By Crystal Hyde
As a public relations/corporate communications strategist, I have spent a career working with extremely talented marketing communications leaders and always admire the way they look at the world — with creativity and focus that pinpoints target customers and speak directly to them, motivates them to act, connects with them and makes them a brand believer.
It’s increasingly common for Marketing and Communications to fall under a single umbrella within an organization because the skillsets have some overlap and the work we do together can boost both area’s efforts. Despite this compatibility, our approaches and the way we see the world are quite different. Let me explain as a corporate communications professional, I see myself as being in the business of reputation management. Of course, I want to enhance the brand and promote its positive attributes and benefits, but it is also and sometimes mainly my responsibility to protect the brand by identifying and mitigating risks, managing issues, and navigating crisis to minimize impacts on the brand.
I have watched my Marketing colleagues, similarly, make calculated risks when telling the brand story, attempting to win over customers, build a following, increase sales.
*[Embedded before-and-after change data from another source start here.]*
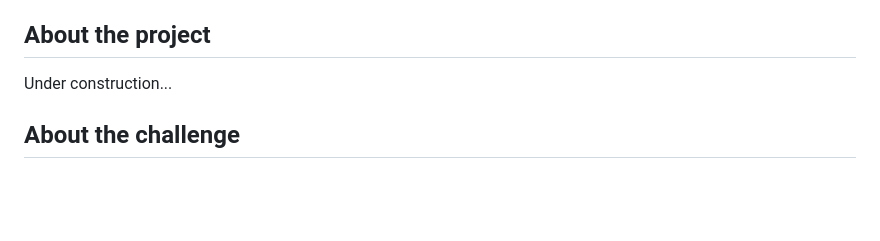
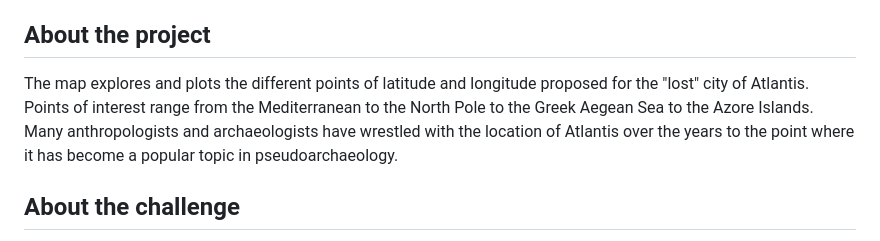
Before and after one commit to searching-for-atlantis/mapping-atlantis, a Markdown page: README.md, the part around the change. GitHub-like rendering; blank space fills up the shorter version.

Commit message:
Revise project description in README.md
Updated project description to provide details about the map and its focus on the lost city of Atlantis.

```diff
--- a/README.md
+++ b/README.md
@@ -2,7 +2,7 @@
 This repository is part of the Cultural Heritage Informatics Rapid Development Mapping Memory Challenge 2025.
 
 ## About the project
-Under construction...
+The map explores and plots the different points of latitude and longitude proposed for the "lost" city of Atlantis. Points of interest range from the Mediterranean to the North Pole to the Greek Aegean Sea to the Azore Islands. Many anthropologists and archaeologists have wrestled with the location of Atlantis over the years to the point where it has become a popular topic in pseudoarchaeology.
 
 ## About the challenge
 This project is built with HTML (Hypertext Markup Language), CSS (Cascading Style Sheets) and JavaScript, primarily with the Leaflet JS Library for mapping.
```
Sometimes it worked and sometimes it didn’t. Their focus was (and should) always be about the customers and user experience of the brand. Then when these amazing brand builders work with me, we bring our worlds together, pooling our efforts to help retain the success they have built which can include defining a strategy to position a failing on the company’s behalf.
Often, my time is spent conducting a 360 analysis to determine how a given situation will be perceived not only by customers, but by employees, partners, the community, and the government. Then I focus on the company’s messaging, turning it inside out to see how it could be perceived, misconstrued, if they are legal implications, if there are positives to highlight. Essentially I pressure test everything the company or organization is saying to make sure it protects or enhances the brand, making changes and improvements to minimize risks.
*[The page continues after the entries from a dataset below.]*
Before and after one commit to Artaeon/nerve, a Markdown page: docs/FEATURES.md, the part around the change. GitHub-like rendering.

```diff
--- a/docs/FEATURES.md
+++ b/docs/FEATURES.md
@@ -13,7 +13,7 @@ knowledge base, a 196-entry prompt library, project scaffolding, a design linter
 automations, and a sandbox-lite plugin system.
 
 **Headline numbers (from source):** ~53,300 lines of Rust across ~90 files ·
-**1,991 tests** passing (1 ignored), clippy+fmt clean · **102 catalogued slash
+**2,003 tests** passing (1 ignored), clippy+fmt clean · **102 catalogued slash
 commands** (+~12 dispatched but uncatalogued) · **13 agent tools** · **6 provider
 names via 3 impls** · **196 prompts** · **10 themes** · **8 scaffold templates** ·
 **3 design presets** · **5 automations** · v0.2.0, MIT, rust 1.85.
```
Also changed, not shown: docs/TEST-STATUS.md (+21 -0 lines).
Most recently, with the convergence of marketing and communications into a single area, the distinction between the capability of a marketing expert and a corporate communications expert has become blurred. Due to confusion because ‘communications’ is part of the MarComms handle, talented, smart and trusted marketing communications leaders are being expected to flex a rarely or never-used crisis communications muscle. During a global pandemic and a tidal wave of ‘issues’ hitting companies hard, high performing traditional marketing communications teams are finding themselves out-of-their-depth facing mounting pressure from executive teams to be responsible for crisis management, a skill that takes literally years to develop.
If you don’t have years to retrain and need to tackle a menacing issue or emerging crisis, here’s how to start:
Think through what it is you want to say about the issue, the one sentence that defines what you want or need people to know about your company’s position. Is there something the public needs to know? Is there a commitment your willing to make? Do you need to reinforce a key point (data point)? Is there a significant change to your business model that will address the issue head on?
Next, write down your key audiences — all of them, when an issue arises you do not have the luxury of giving one audience all of your attention you have to think about have every interested audience will view your response: employees (always employees first), customers, shareholders, partners, government officials, your local community etc.
Once you have defined your top line message and the audience who needs to hear it, go through your audience list and consider how each will receive your key message. While some audiences will love it, others may be opposed, upset, understanding and so on. Now that you understand the possible reactions you can start to either reshape the message to address vulnerabilities or customize the message to better address each reaction.
You will then want to spend time, using that same audience list, to determine the possible questions each group may ask and preparing the possible responses. Be candid and realistic when pulling together this list of questions, this is not an opportunity to choose the questions you want to deliver a slick marketing-type answer. These questions and responses are the grunt work of managing an issue by overturning every rock and attempting to address everything that could possibly come up, the good and the bad. You may never be asked one of these questions, but if you are you need to be prepared.
Further to the above exercise, let’s spend a minute defining a response versus and answer. Often spokespeople feel compelled to ‘answer’ everything that is asked though sometimes their eagerness to answer means they over share confidential information or speak to an area of the business they aren’t qualified to do. No qualified public relations practitioner will support or advise anyone to be dishonest; however, we will coach spokespeople to respond to difficult questions not necessarily answer them. Let me give you an example:
Reporter: Do you think you will have to lay off employees if the quarter end results miss the mark?
Answer: We might need to reduce our headcount; we are hopeful results will be strong, but we just do not know yet.
Possible media headline:
CEO doesn’t rule out layoffs if earnings miss
Response: I am not going to speculate about results that are not yet released. What I can tell you is that our employees are vital to our business success and we want to perform well and keep everyone working.
Possible media headline:
CEO hopeful for strong earnings this quarter
What is my best advice for a Mar/Comms leader to handle a crisis? Take off your marketing hat for a moment because promoting an issue or selling its good side won’t get you anywhere, instead issues need to be met with candor and authenticity in order to convey effective and thoughtful management. Your audience needs to feel that you understand the issue and are actively addressing it in order to move on.
Crystal Hyde, Principal & Certified Executive Coach at Scout Communications Scout Communications Inc., uses the power of communication to solve business problems, train leaders, coach emerging leaders and teams to deliver effective messages and proven results.